On other occasions, a certain scene is so distasteful or repulsive that the context becomes irrelevant. Such was the case when “Bull” Connor, the Police Chief of Birmingham, Alabama, unleashed police attack dogs and turned fire hoses on blacks during the Civil Rights Movement. Connor’s behavior could not be rationalized or explained away because it offended the moral sensibilities of the nation.
The recent incident at the Davis campus of the University of California, in which a member of the campus police is shown casually strolling in front of students (and possibly others) using pepper spray while those being sprayed sat passively on the ground with their arms folded. This incident falls somewhere between the police reaction to Rodney King and that of Bull Connor, largely the latter.
Although the Davis incident is being linked with the “Occupy Protests” that are being waged throughout the nation, the Davis controversy is only tangentially related to other Occupy events. In fact, more students were protesting fee hikes – a common occurrence at UC – rather than being a part of the Occupy events.
The interesting thing about the Davis incident is the reaction of certain UC administrators, many of whom are spineless, politically correct individuals. In characteristic fashion, several campus chancellors and individuals in the Office of the President have apologized and called for a system-wide study of police departments at the campuses. This is highly unfortunate, if the purpose is to scapegoat rather than to educate those departments.
Were it my granddaughter or grandson being sprayed, I would not be pleased, no matter how much I might be told about the somewhat harmless effects of pepper spray. It just didn’t look right.
On the other hand, I often benefitted as a former UC Regent from the protective services of UC campus police. Theirs is not an easy task.
On most UC campuses, there are several protests that occur each day. While many are orderly, some are quite unruly. In all cases, the campus police are in a damned-if-they-do and damned-if-they-don’t conundrum. As happened during the Davis incident, the protestors were directed to move. They ignored the request. If the police had physically moved them, the consequences of such action could be potentially severe.
The campus environment is invariably one of the most activist and contentious venues for any police officer. Students misbehave, call officers names, and deliberately seek to provoke the campus police. If an officer lays a hand on a student, the reaction can become hostile for the police.

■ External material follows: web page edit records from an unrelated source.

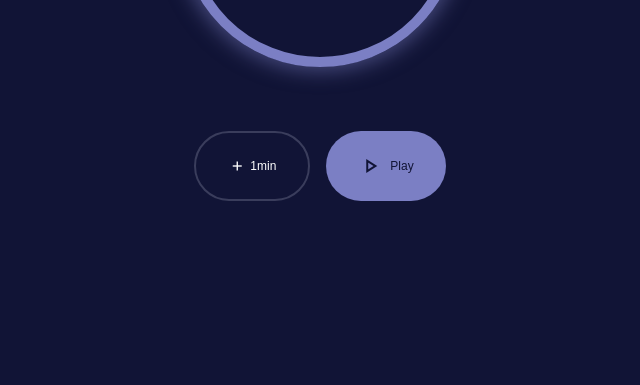
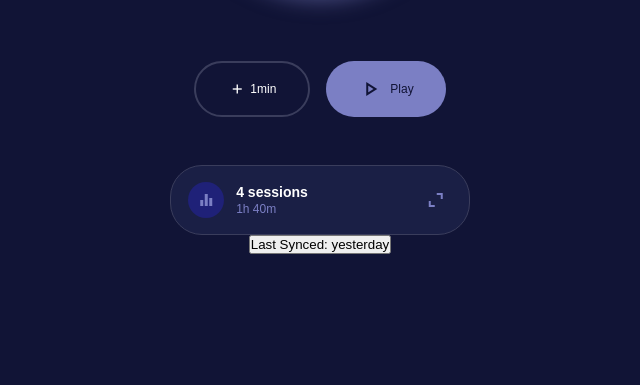
Before and after one commit to victor-adebowale-momodu/chronos, a plain HTML site: page web/templates/index.html in a window 1280 px wide. Shown: the part 415-800 px from the top of the page, without its empty margins (320-960 px from the left). Drawn offline with nearby package versions, Linux system fonts and the light colour scheme; no server answers; a web font is replaced by a local one.

Commit message:
feat: implement stats card

```diff
--- a/web/static/styles.css
+++ b/web/static/styles.css
@@ -1,3 +1,9 @@
+* {
+    box-sizing: border-box;
+    margin: 0;
+    padding: 0;
+}
+
 body {
     background-color: #111436;
     margin: 0;
@@ -6,7 +12,7 @@ body {
     align-items: center;
     justify-content: center;
     min-height: 100vh;
-    font-family: sans-serif;
+    font-family: "Google Sans Flex", sans-serif;
 }
 
 .navbar {
@@ -37,7 +43,6 @@ body {
 
 .navbar-title {
     margin: 0;
-    font-family: "Google Sans Flex", sans-serif;
     font-size: 16px;
     font-weight: 600;
     color: #7b7fc4;
@@ -64,7 +69,6 @@ body {
     display: flex;
     align-items: center;
     justify-content: center;
-    font-family: "Google Sans Flex", sans-serif;
     font-size: 10px;
     font-weight: 800;
     color: #111436;
@@ -72,7 +76,6 @@ body {
 
 .timer-text {
     margin: 0;
-    font-family: "Google Sans Flex", sans-serif;
     font-size: 48px;
     font-weight: 600;
     color: whitesmoke;
@@ -91,7 +94,6 @@ body {
     background-color: transparent;
     color: white;
     cursor: pointer;
-    font-family: "Google Sans Flex", sans-serif;
     font-size: 12px;
     display: flex;
     align-items: center;
@@ -108,10 +110,68 @@ body {
     border-radius: 48px;
     background-color: #7b7fc4;
     color: #111436;
-    font-family: "Google Sans Flex", sans-serif;
     font-size: 12px;
     cursor: pointer;
     display: flex;
     align-items: center;
     gap: 8px;
 }
+
+.stats {
+    margin-top: 48px;
+    width: 300px;
+    padding: 16px 12px;
+    display: flex;
+    justify-content: center;
+    align-items: center;
+    background-color: #1a1f45;
+    color: white;
+    border-radius: 32px;
+    border: 1px solid #3a3d5c;
+}
+
+.stats-icon {
+    padding: 8px;
+    background-color: #1f2178;
+    border-radius: 50%;
+    color: #7b7fc4;
+    font-size: 20px;
+}
+
+.stats-text {
+    display: flex;
+    flex-direction: column;
+    gap: 2px;
+    margin-left: 12px;
+    margin-right: 112px;
+}
+
+.stats-sessions,
+.stats-time {
+    margin: 0;
+}
+
+.stats-sessions {
+    font-size: 14px;
+    font-weight: 600;
+    color: white;
+}
+
+.stats-time {
+    font-size: 12px;
+    color: #7b7fc4;
+}
+
+.stats-expand {
+    background: none;
+    border: none;
+    cursor: pointer;
+    padding: 4px;
+    color: #7b7fc4;
+    display: flex;
+    align-items: center;
+}
+
+.stats-expand:hover {
+    color: whitesmoke;
+}
--- a/web/templates/index.html
+++ b/web/templates/index.html
@@ -3,7 +3,6 @@
     <head>
         <meta charset="UTF-8" />
         <meta name="viewport" content="width=device-width, initial-scale=1.0" />
-        i
         <title>ChronOS</title>
 
         <link rel="preconnect" href="https://fonts.googleapis.com" />
@@ -50,7 +49,8 @@
 
             <template x-if="$store.timer.state !== 'idle'">
                 <button class="btn-add" @click="$store.timer.reset()">
-                    <span class="material-symbols-outlined"> replay </span> Reset
+                    <span class="material-symbols-outlined"> replay </span>
+                    Reset
                 </button>
             </template>
 
@@ -62,10 +62,28 @@
                     class="material-symbols-outlined"
                     x-text="$store.timer.state === 'running' ? 'pause' : 'play_arrow'"
                 ></span>
-                <p
+                <span
                     x-text="$store.timer.state === 'running' ? 'Pause' : 'Play'"
-                ></p>
+                ></span>
             </button>
         </div>
+
+        <div class="stats">
+            <span class="material-symbols-outlined stats-icon">
+                equalizer
+            </span>
+            <div class="stats-text">
+                <p class="stats-sessions">4 sessions</p>
+                <p class="stats-time">1h 40m</p>
+            </div>
+            <button class="stats-expand">
+                <span class="material-symbols-outlined"> expand_content </span>
+            </button>
+        </div>
+
+        <button class="status-badge">
+            <div class="status-dot"></div>
+            <span>Last Synced: yesterday</span>
+        </button>
     </body>
 </html>
```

Instead, campus police are generally instructed to use pepper spray as a device to control protests in lieu of being physical. As we view the Davis incident, I would agree that it is not a pretty sight.

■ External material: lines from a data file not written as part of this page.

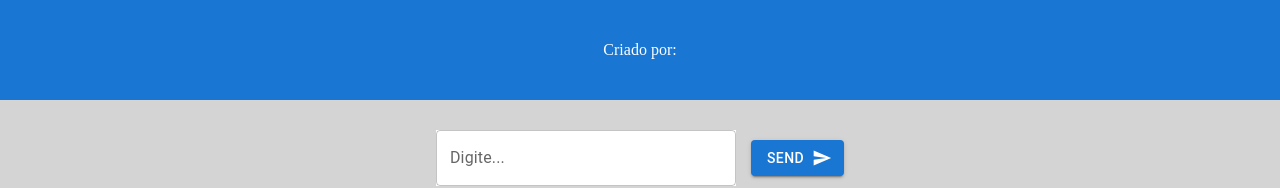
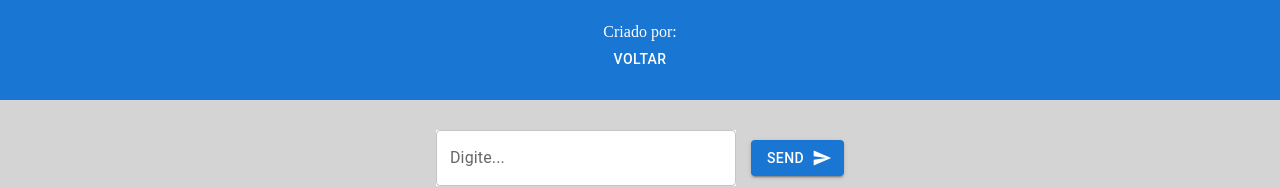
Before and after one commit to SamuelMorais030202/discussion-forum, a React (Vite) app in the folder frontend/: page /topic/1 in a window 1280 px wide. Shown: the top 188 px of the page. Built offline with nearby package versions, Linux system fonts and the light colour scheme; no server answers; sample sign-in values are in the browser's storage.

Commit message:
feat: Adding back button on topic page

```diff
--- a/frontend/src/pages/topic/index.tsx
+++ b/frontend/src/pages/topic/index.tsx
@@ -69,6 +69,13 @@ export default function Topic() {
             {topic?.user.lastName}
           </span>
         </div>
+        <Button
+          variant="outlined"
+          sx={{ color: 'white' }}
+          onClick={() => navigate(-1)}
+        >
+          Voltar
+        </Button>
       </header>
 
       <div className="forms-message">
```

It is for this reason that there is considerable merit to the decision by the UC President to study the Davis incident in an effort to determine what other protocols might be used when there is civil disobedience on campuses. Or, to more properly instruct campus police about the appropriate use of pepper spray for crowd control purposes.
In any event, I strongly encourage the public to not blindly condemn the Davis police department for this incident.